▶ _Problem requirements_
Write the records out again exactly, but without pictures.

(Screenshot and code edit data)
══════
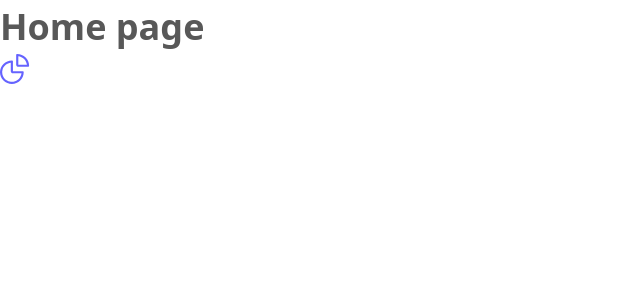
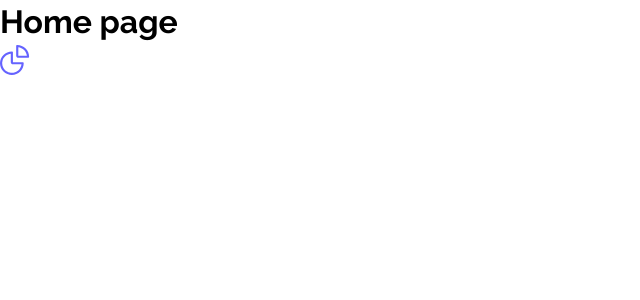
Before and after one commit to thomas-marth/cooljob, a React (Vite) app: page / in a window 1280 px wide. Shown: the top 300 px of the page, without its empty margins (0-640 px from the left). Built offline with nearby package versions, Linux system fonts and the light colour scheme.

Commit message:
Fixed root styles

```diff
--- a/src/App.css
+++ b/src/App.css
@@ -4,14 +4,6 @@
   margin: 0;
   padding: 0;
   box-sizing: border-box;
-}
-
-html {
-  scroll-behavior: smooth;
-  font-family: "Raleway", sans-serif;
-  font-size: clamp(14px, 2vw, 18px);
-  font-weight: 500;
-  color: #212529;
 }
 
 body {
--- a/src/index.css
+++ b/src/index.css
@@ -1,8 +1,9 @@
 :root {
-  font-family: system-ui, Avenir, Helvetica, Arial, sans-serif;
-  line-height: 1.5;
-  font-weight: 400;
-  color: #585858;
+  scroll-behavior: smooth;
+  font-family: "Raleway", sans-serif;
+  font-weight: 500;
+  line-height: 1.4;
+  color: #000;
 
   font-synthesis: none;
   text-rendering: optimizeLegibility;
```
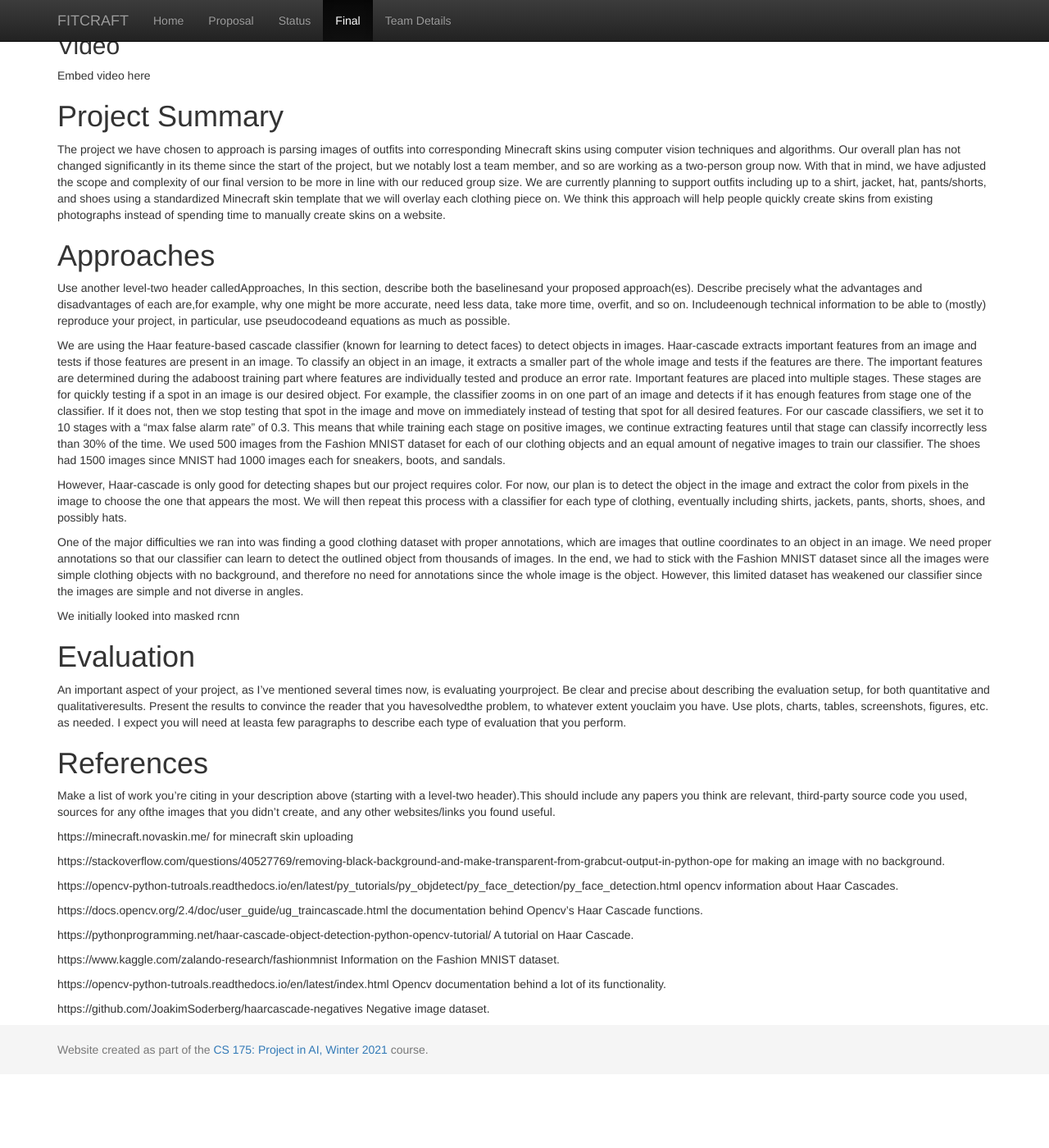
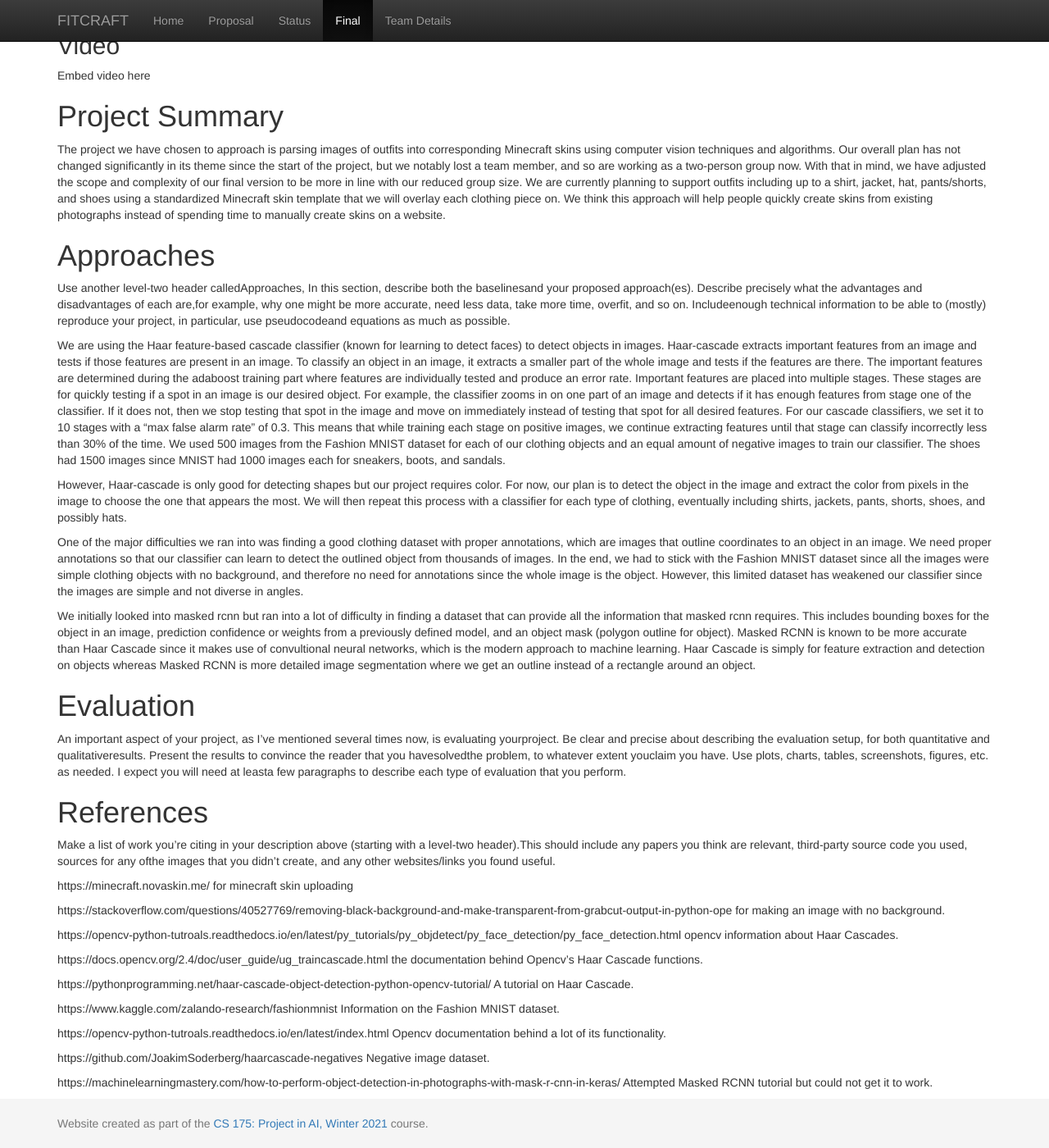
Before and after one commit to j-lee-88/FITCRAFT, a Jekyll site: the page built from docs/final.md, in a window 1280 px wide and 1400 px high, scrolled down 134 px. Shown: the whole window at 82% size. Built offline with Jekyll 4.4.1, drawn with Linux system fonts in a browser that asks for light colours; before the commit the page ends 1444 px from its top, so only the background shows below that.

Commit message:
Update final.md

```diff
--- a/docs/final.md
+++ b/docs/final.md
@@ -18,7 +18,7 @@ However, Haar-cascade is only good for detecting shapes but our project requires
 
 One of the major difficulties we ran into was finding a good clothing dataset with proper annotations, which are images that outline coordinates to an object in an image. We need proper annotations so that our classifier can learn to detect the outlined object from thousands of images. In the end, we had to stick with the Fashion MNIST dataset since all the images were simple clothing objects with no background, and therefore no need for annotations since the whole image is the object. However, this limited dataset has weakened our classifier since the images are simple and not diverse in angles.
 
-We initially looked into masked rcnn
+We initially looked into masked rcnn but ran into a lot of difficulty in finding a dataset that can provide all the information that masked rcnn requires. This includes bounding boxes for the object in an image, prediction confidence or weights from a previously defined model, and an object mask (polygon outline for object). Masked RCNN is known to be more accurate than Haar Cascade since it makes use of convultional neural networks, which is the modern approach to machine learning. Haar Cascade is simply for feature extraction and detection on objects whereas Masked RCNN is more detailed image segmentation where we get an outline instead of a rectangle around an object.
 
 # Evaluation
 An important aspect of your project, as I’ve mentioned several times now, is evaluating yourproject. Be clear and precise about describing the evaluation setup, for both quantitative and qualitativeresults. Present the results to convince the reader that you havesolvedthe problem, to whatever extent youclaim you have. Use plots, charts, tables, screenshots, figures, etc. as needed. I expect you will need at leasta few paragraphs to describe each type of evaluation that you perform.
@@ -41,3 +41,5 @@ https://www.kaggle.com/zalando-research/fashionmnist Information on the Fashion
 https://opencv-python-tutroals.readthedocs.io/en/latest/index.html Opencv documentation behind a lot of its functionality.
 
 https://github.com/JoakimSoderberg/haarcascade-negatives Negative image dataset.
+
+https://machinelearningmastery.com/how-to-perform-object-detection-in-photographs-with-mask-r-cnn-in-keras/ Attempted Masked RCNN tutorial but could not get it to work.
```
══════
▶ _Worked solution_
Before and after one commit to thomas-marth/cooljob, a React (Vite) app: page / in a window 1280 px wide. Shown: the top 300 px of the page, without its empty margins (0-640 px from the left). Built offline with nearby package versions, Linux system fonts and the light colour scheme.

Commit message:
Fixed root styles

```diff
--- a/src/App.css
+++ b/src/App.css
@@ -4,14 +4,6 @@
   margin: 0;
   padding: 0;
   box-sizing: border-box;
-}
-
-html {
-  scroll-behavior: smooth;
-  font-family: "Raleway", sans-serif;
-  font-size: clamp(14px, 2vw, 18px);
-  font-weight: 500;
-  color: #212529;
 }
 
 body {
--- a/src/index.css
+++ b/src/index.css
@@ -1,8 +1,9 @@
 :root {
-  font-family: system-ui, Avenir, Helvetica, Arial, sans-serif;
-  line-height: 1.5;
-  font-weight: 400;
-  color: #585858;
+  scroll-behavior: smooth;
+  font-family: "Raleway", sans-serif;
+  font-weight: 500;
+  line-height: 1.4;
+  color: #000;
 
   font-synthesis: none;
   text-rendering: optimizeLegibility;
```
Before and after one commit to j-lee-88/FITCRAFT, a Jekyll site: the page built from docs/final.md, in a window 1280 px wide and 1400 px high, scrolled down 134 px. Shown: the whole window at 82% size. Built offline with Jekyll 4.4.1, drawn with Linux system fonts in a browser that asks for light colours; before the commit the page ends 1444 px from its top, so only the background shows below that.

Commit message:
Update final.md

```diff
--- a/docs/final.md
+++ b/docs/final.md
@@ -18,7 +18,7 @@ However, Haar-cascade is only good for detecting shapes but our project requires
 
 One of the major difficulties we ran into was finding a good clothing dataset with proper annotations, which are images that outline coordinates to an object in an image. We need proper annotations so that our classifier can learn to detect the outlined object from thousands of images. In the end, we had to stick with the Fashion MNIST dataset since all the images were simple clothing objects with no background, and therefore no need for annotations since the whole image is the object. However, this limited dataset has weakened our classifier since the images are simple and not diverse in angles.
 
-We initially looked into masked rcnn
+We initially looked into masked rcnn but ran into a lot of difficulty in finding a dataset that can provide all the information that masked rcnn requires. This includes bounding boxes for the object in an image, prediction confidence or weights from a previously defined model, and an object mask (polygon outline for object). Masked RCNN is known to be more accurate than Haar Cascade since it makes use of convultional neural networks, which is the modern approach to machine learning. Haar Cascade is simply for feature extraction and detection on objects whereas Masked RCNN is more detailed image segmentation where we get an outline instead of a rectangle around an object.
 
 # Evaluation
 An important aspect of your project, as I’ve mentioned several times now, is evaluating yourproject. Be clear and precise about describing the evaluation setup, for both quantitative and qualitativeresults. Present the results to convince the reader that you havesolvedthe problem, to whatever extent youclaim you have. Use plots, charts, tables, screenshots, figures, etc. as needed. I expect you will need at leasta few paragraphs to describe each type of evaluation that you perform.
@@ -41,3 +41,5 @@ https://www.kaggle.com/zalando-research/fashionmnist Information on the Fashion
 https://opencv-python-tutroals.readthedocs.io/en/latest/index.html Opencv documentation behind a lot of its functionality.
 
 https://github.com/JoakimSoderberg/haarcascade-negatives Negative image dataset.
+
+https://machinelearningmastery.com/how-to-perform-object-detection-in-photographs-with-mask-r-cnn-in-keras/ Attempted Masked RCNN tutorial but could not get it to work.
```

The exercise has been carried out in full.